* **The problem**:
Output each entry below as it stands, leaving out every picture.

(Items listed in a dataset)
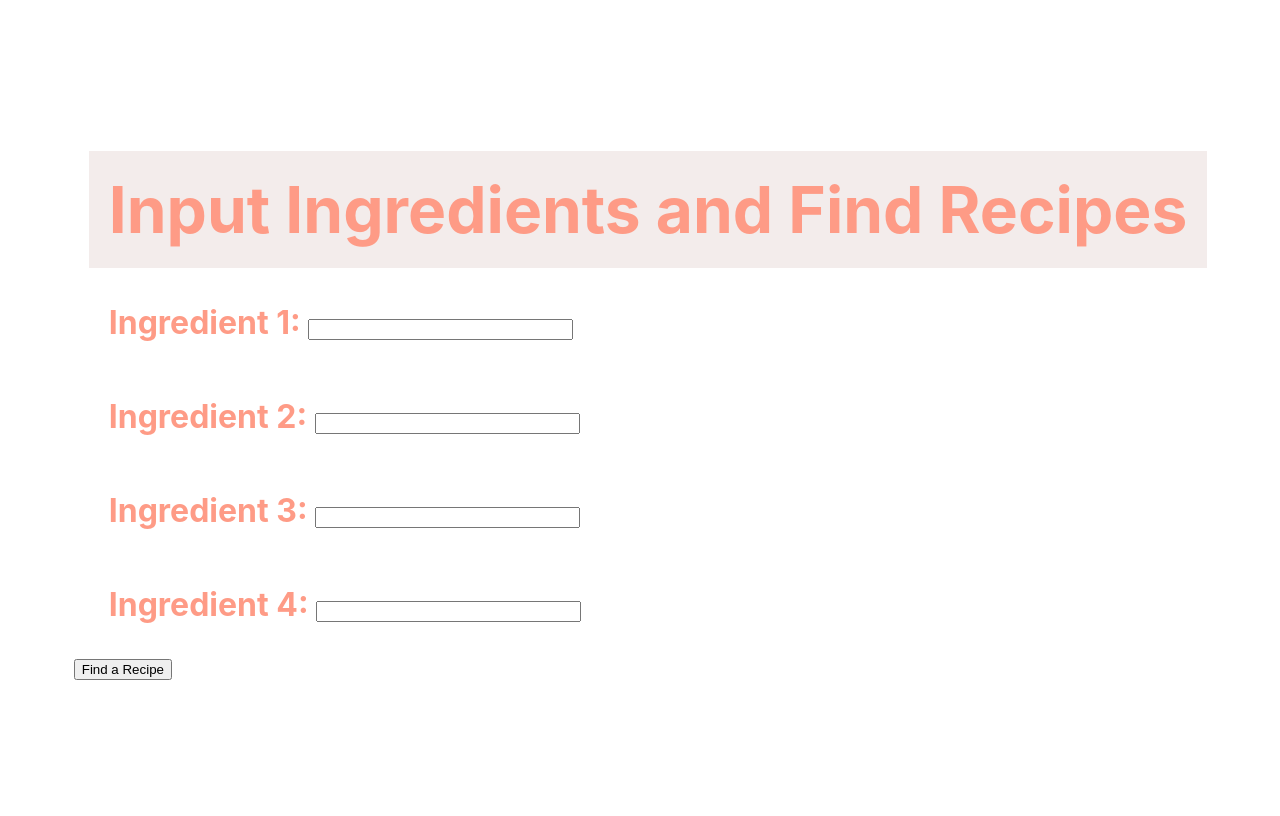
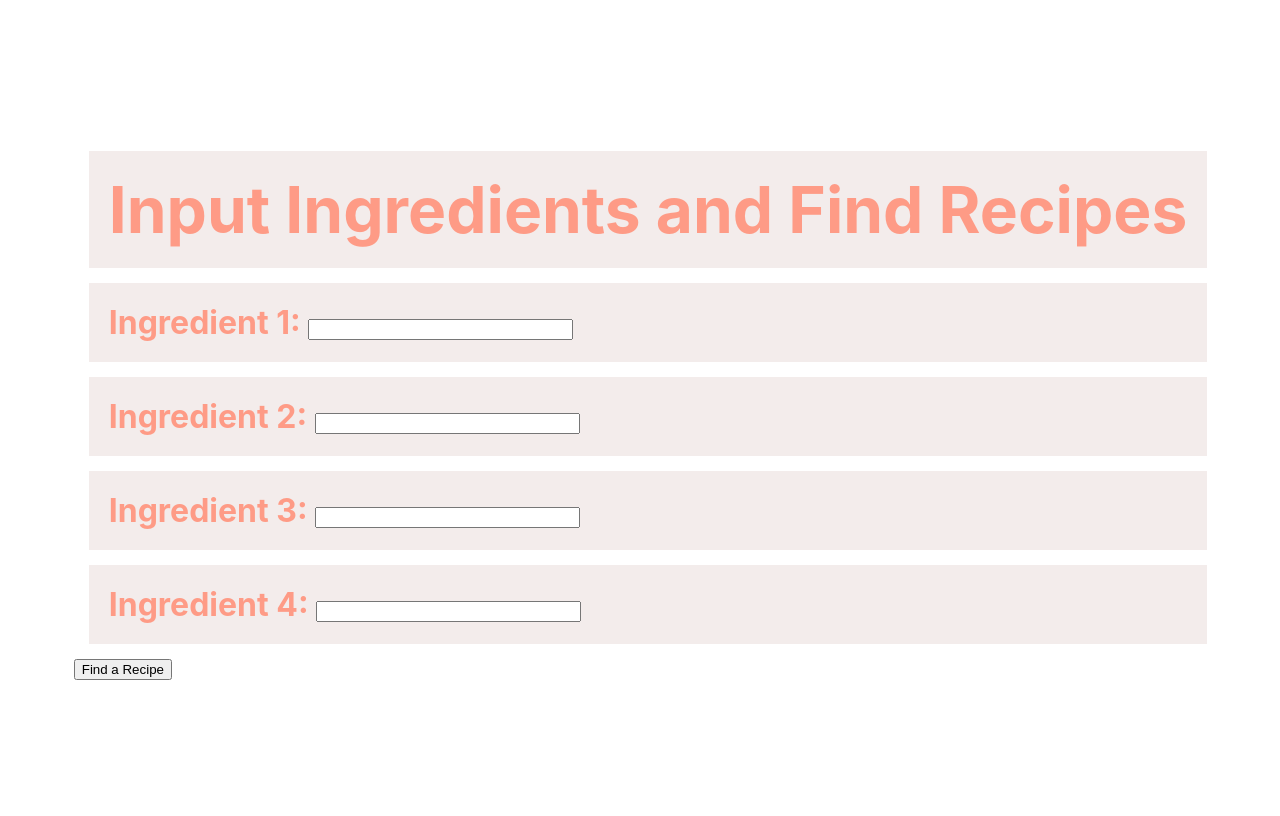
Before and after one commit to takakikato/MIS3640-Team-Project, a Flask app: page /search/ in a window 1280 px wide. Run offline with Flask 2, Linux system fonts and the light colour scheme.

Commit message:
Update search.html

```diff
--- a/templates/search.html
+++ b/templates/search.html
@@ -46,7 +46,7 @@
       z-index: 1;
       opacity: 1;
       color:  #FE9B86;
-      background-color: white;
+      background-color:  #F3ECEB;
       font-weight: bold;
       }
 
```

* **Written reply**:
Before and after one commit to takakikato/MIS3640-Team-Project, a Flask app: page /search/ in a window 1280 px wide. Run offline with Flask 2, Linux system fonts and the light colour scheme.

Commit message:
Update search.html

```diff
--- a/templates/search.html
+++ b/templates/search.html
@@ -46,7 +46,7 @@
       z-index: 1;
       opacity: 1;
       color:  #FE9B86;
-      background-color: white;
+      background-color:  #F3ECEB;
       font-weight: bold;
       }
 
```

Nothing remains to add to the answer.